> Problem description: Leaving out all pictures, retype the records exactly.

╭─ Material for this task

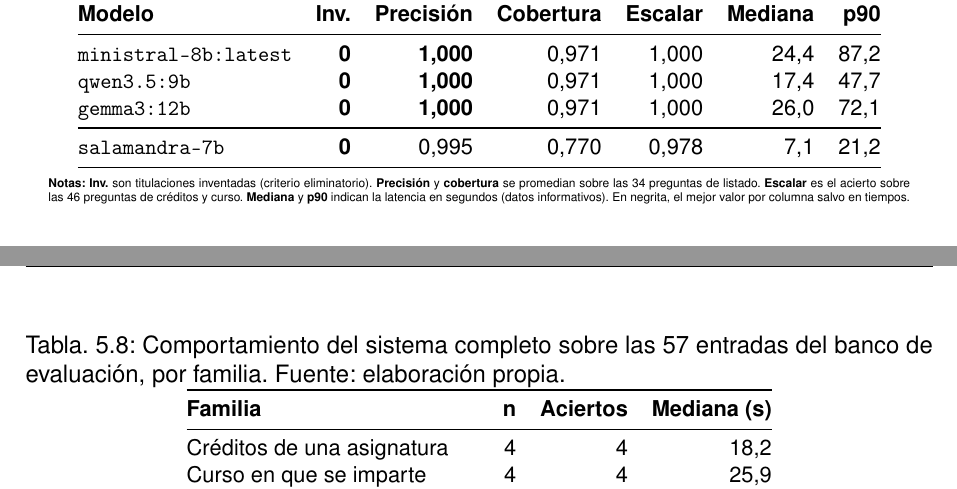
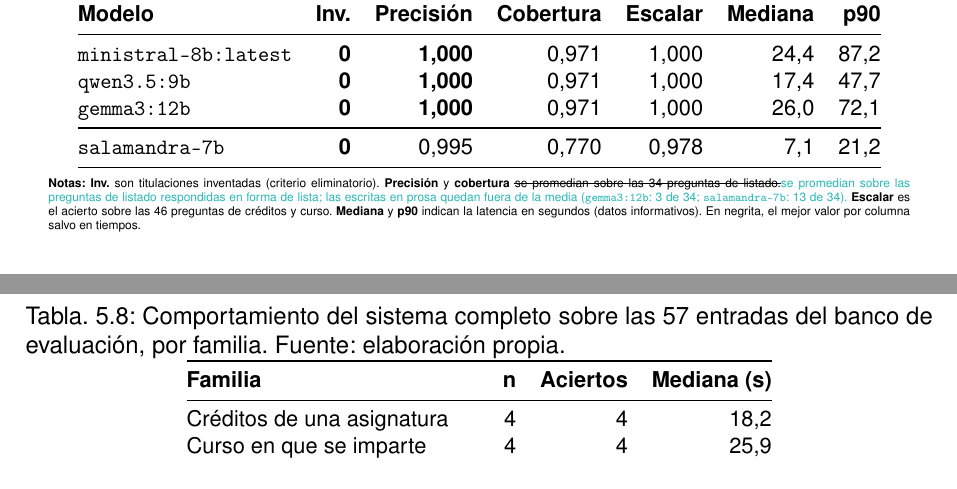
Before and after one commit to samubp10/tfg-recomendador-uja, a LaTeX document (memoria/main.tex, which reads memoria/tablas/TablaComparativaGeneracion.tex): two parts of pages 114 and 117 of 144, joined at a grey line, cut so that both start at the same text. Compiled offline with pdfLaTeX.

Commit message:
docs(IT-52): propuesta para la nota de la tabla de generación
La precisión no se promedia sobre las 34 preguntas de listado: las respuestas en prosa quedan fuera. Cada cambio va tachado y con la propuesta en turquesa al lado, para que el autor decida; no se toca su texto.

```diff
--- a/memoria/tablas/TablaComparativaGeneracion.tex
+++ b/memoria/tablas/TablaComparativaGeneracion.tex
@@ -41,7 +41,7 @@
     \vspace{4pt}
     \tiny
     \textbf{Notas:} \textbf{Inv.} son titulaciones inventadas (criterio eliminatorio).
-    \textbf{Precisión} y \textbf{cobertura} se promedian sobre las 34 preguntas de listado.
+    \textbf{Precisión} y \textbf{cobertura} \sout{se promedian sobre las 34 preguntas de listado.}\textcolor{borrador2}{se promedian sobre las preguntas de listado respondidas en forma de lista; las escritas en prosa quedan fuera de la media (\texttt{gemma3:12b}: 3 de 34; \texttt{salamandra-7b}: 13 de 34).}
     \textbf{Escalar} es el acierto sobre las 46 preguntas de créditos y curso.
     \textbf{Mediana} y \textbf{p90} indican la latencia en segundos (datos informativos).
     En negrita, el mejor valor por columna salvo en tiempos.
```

╰─

> Task response:
Before and after one commit to samubp10/tfg-recomendador-uja, a LaTeX document (memoria/main.tex, which reads memoria/tablas/TablaComparativaGeneracion.tex): two parts of pages 114 and 117 of 144, joined at a grey line, cut so that both start at the same text. Compiled offline with pdfLaTeX.

Commit message:
docs(IT-52): propuesta para la nota de la tabla de generación
La precisión no se promedia sobre las 34 preguntas de listado: las respuestas en prosa quedan fuera. Cada cambio va tachado y con la propuesta en turquesa al lado, para que el autor decida; no se toca su texto.

```diff
--- a/memoria/tablas/TablaComparativaGeneracion.tex
+++ b/memoria/tablas/TablaComparativaGeneracion.tex
@@ -41,7 +41,7 @@
     \vspace{4pt}
     \tiny
     \textbf{Notas:} \textbf{Inv.} son titulaciones inventadas (criterio eliminatorio).
-    \textbf{Precisión} y \textbf{cobertura} se promedian sobre las 34 preguntas de listado.
+    \textbf{Precisión} y \textbf{cobertura} \sout{se promedian sobre las 34 preguntas de listado.}\textcolor{borrador2}{se promedian sobre las preguntas de listado respondidas en forma de lista; las escritas en prosa quedan fuera de la media (\texttt{gemma3:12b}: 3 de 34; \texttt{salamandra-7b}: 13 de 34).}
     \textbf{Escalar} es el acierto sobre las 46 preguntas de créditos y curso.
     \textbf{Mediana} y \textbf{p90} indican la latencia en segundos (datos informativos).
     En negrita, el mejor valor por columna salvo en tiempos.
```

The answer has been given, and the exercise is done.